## [What the exercise asks]
Take every line from the material that has the word "with" in it.

## [Records for this exercise]
- - - - - - -

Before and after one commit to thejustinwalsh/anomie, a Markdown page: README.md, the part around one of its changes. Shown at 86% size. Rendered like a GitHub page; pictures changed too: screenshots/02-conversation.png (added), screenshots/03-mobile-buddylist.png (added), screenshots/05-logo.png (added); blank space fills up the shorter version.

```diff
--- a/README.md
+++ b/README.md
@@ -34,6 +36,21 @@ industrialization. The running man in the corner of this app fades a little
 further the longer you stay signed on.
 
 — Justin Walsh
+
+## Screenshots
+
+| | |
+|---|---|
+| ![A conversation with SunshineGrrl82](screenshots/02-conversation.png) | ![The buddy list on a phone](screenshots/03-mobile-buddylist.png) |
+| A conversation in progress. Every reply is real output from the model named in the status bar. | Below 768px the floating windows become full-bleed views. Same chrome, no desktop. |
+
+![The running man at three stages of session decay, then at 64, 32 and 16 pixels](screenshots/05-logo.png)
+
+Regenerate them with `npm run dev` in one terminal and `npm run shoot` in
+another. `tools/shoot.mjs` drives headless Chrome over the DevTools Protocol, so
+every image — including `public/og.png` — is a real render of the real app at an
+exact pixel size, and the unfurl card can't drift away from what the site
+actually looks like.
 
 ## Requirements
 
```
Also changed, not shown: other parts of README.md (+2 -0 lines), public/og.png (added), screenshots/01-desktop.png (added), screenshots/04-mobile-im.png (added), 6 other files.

- - - - - - -

## [Result of the exercise]
+| ![A conversation with SunshineGrrl82](screenshots/02-conversation.png) | ![The buddy list on a phone](screenshots/03-mobile-buddylist.png) |
+Regenerate them with `npm run dev` in one terminal and `npm run shoot` in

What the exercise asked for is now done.